··· Data for this exercise ···
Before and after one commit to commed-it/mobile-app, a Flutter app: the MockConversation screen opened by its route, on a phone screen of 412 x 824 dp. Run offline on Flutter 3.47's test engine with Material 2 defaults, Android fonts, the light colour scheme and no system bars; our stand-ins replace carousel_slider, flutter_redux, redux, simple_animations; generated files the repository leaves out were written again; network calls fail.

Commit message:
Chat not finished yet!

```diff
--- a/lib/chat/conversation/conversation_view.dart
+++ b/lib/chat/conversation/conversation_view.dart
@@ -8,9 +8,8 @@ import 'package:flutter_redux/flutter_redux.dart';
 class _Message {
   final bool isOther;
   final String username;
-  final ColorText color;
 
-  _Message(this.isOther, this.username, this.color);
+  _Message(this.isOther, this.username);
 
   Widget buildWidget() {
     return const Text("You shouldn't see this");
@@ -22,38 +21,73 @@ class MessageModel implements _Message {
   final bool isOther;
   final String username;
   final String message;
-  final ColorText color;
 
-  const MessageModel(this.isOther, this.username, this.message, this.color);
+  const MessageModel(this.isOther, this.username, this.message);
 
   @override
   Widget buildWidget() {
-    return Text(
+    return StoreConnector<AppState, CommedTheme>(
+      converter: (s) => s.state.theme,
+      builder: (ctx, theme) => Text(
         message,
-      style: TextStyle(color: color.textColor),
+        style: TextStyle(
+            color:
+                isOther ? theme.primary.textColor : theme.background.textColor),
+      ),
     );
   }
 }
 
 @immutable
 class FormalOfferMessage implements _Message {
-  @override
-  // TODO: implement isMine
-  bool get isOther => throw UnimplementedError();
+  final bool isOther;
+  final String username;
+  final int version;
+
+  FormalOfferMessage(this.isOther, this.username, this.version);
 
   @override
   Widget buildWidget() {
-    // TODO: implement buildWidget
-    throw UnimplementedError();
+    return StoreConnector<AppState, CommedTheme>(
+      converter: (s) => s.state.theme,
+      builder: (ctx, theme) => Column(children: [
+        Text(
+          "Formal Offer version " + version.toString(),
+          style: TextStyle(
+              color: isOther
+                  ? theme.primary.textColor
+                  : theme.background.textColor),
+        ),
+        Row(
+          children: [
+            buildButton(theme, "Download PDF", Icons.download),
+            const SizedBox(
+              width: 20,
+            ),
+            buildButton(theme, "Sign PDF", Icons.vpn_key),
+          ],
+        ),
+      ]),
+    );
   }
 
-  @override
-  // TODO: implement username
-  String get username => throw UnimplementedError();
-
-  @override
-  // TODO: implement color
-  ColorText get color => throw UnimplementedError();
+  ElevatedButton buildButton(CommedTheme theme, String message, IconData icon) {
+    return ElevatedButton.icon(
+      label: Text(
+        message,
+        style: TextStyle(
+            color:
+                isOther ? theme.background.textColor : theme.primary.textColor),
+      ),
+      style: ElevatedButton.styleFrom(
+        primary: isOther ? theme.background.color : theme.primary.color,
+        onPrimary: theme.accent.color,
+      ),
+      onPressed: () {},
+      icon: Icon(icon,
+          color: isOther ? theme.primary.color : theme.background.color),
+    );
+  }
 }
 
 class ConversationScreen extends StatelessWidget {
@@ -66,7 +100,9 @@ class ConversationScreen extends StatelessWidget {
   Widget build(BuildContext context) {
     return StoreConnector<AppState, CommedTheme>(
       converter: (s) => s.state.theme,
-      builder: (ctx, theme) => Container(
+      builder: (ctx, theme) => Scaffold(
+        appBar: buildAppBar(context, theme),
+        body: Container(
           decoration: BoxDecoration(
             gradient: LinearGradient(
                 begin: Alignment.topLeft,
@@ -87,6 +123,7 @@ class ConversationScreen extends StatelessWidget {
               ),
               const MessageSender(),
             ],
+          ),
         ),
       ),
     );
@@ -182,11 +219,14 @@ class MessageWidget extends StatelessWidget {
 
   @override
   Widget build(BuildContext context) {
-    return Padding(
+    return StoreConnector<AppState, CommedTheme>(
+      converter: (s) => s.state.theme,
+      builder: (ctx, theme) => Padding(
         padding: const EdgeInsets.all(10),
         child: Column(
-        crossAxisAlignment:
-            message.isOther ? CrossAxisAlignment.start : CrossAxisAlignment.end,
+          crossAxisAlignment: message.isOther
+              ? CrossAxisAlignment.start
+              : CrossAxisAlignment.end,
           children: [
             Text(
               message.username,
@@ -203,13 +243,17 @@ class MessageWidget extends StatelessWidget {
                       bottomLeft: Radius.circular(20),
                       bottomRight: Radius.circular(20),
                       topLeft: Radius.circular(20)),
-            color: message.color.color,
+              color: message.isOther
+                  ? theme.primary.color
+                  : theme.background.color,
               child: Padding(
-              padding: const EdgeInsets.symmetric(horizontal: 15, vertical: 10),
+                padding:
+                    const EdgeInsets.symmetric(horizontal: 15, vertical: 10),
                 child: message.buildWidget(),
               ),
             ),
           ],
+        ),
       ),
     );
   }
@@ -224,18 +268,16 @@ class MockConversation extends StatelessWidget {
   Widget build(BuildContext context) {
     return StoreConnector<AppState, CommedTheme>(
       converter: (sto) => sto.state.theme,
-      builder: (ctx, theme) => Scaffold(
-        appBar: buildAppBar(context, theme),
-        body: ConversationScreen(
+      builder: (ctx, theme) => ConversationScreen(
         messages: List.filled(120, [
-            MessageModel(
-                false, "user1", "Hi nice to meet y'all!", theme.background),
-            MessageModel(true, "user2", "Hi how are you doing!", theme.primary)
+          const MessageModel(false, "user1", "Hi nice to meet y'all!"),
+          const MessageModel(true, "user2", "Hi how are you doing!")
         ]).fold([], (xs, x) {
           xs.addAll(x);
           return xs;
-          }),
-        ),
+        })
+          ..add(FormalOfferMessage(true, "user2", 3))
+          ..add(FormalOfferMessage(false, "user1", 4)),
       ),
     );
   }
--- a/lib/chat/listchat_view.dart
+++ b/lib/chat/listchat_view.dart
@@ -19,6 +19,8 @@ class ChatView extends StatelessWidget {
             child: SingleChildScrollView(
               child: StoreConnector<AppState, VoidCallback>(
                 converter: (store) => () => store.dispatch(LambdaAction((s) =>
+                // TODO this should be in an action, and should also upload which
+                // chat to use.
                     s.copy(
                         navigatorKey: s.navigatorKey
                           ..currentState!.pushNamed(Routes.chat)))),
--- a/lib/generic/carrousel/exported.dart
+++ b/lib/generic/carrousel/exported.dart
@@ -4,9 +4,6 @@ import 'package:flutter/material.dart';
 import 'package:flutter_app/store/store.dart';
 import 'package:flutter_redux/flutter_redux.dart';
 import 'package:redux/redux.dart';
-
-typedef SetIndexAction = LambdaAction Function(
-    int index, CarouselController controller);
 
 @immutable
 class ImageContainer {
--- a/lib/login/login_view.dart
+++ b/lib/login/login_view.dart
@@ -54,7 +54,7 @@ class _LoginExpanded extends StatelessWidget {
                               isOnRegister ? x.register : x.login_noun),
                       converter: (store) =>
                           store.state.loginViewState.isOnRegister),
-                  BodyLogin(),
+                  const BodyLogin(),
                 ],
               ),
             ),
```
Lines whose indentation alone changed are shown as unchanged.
···
··· Data for this exercise ···
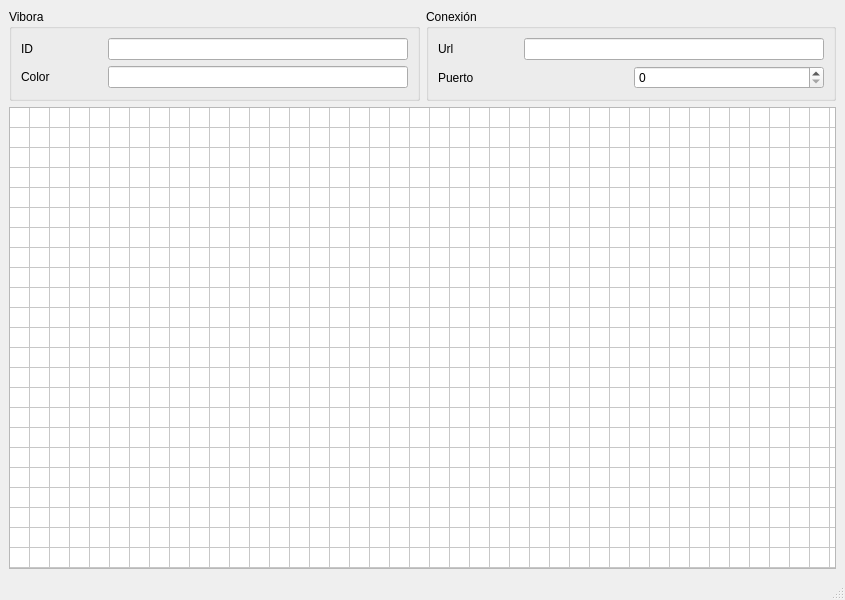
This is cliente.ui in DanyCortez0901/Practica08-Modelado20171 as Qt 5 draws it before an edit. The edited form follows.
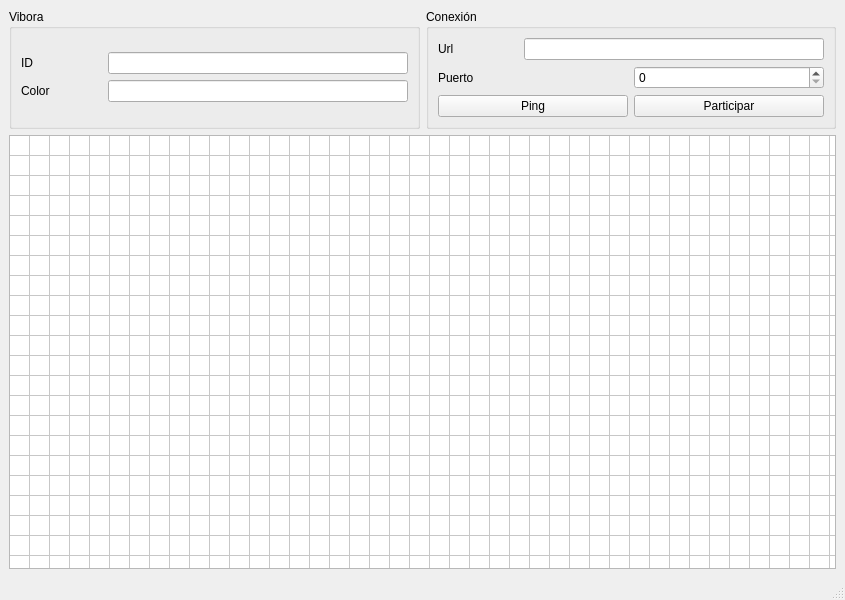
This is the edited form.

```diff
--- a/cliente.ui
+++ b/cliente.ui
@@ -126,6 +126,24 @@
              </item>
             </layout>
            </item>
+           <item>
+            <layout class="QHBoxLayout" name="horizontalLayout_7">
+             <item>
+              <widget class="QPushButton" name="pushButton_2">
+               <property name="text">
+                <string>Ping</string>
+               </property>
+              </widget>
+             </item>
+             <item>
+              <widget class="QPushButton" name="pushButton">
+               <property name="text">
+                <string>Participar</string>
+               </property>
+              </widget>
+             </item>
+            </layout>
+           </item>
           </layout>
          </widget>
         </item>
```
···
··· Data for this exercise ···
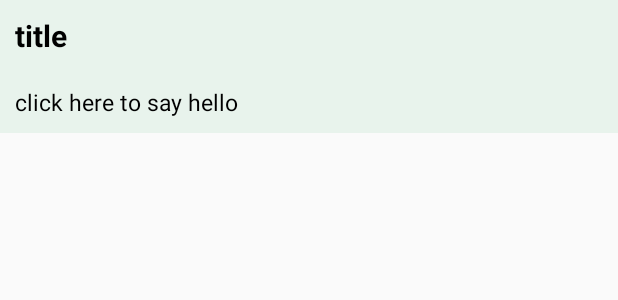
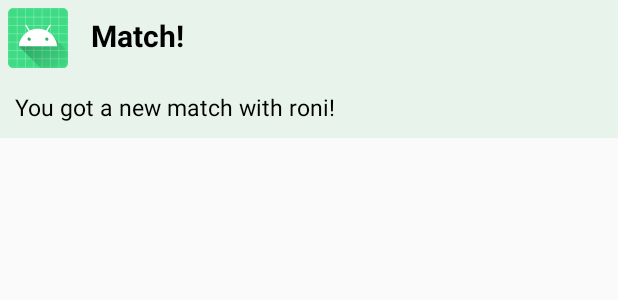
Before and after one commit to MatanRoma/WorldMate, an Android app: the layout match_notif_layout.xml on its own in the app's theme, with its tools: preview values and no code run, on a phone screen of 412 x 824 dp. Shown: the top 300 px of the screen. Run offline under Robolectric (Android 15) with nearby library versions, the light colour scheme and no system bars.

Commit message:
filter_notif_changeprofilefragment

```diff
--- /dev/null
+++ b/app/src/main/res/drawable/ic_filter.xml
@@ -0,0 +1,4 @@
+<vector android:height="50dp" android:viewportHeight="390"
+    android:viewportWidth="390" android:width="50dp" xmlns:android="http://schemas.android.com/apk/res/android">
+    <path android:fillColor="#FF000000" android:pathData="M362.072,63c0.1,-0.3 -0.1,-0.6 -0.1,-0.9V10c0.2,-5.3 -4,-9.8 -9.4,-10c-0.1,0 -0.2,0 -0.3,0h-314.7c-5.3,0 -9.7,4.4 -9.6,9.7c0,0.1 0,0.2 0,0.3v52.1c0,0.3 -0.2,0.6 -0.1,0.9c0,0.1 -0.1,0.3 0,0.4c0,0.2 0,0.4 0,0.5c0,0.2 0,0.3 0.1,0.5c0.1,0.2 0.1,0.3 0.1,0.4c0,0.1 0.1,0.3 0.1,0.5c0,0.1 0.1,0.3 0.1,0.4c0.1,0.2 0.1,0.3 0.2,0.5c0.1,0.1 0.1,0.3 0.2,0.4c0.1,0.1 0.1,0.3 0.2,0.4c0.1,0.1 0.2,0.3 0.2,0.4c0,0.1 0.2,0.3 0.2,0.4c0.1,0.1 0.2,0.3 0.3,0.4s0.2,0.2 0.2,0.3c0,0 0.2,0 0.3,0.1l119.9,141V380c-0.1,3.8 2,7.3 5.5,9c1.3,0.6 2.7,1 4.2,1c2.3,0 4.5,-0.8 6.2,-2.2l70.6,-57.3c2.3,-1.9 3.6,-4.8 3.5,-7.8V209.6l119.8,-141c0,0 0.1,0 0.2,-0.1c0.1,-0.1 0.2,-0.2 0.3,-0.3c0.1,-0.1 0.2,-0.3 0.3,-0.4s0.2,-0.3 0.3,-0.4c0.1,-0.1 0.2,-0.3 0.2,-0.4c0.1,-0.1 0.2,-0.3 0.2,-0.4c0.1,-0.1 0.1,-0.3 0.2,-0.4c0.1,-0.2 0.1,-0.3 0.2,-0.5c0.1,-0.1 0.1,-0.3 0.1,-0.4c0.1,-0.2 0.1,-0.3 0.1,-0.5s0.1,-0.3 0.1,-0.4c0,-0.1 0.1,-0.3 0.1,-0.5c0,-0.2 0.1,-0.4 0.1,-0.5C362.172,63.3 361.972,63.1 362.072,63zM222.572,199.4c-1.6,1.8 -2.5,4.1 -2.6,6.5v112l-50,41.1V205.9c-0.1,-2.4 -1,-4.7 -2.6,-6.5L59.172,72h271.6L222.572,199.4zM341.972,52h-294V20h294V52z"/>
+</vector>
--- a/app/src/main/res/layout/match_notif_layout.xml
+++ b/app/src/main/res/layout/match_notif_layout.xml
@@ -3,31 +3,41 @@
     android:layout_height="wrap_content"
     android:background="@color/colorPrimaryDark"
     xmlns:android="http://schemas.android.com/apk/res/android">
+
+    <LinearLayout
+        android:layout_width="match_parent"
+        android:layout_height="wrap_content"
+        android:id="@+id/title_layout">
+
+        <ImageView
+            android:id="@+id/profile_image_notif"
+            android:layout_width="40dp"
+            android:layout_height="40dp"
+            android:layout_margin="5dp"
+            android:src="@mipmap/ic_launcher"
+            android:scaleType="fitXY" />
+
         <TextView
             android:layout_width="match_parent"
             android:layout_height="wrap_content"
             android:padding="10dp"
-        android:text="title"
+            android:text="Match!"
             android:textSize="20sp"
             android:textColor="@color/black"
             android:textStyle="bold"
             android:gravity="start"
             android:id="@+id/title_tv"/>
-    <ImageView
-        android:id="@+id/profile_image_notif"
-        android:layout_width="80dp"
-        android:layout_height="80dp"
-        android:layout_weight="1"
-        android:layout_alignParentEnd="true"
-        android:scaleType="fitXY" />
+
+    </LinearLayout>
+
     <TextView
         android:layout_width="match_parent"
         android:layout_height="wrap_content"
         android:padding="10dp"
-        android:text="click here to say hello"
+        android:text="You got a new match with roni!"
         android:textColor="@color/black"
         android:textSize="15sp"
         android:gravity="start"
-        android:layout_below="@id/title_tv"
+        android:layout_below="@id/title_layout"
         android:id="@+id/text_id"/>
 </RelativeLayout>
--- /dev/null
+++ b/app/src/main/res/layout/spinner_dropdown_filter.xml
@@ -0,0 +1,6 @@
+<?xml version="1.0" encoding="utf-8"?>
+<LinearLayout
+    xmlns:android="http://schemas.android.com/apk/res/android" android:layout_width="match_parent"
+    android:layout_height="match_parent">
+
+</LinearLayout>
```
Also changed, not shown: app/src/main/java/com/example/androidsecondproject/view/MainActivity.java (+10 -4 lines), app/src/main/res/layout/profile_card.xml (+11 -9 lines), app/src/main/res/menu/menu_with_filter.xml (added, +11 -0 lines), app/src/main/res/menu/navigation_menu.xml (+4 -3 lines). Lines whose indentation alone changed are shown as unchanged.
···
• [What you are asked to do]: In the entries above, count the lines that contain the string "doing" and reply with the number only.

• [Output of the exercise]: 2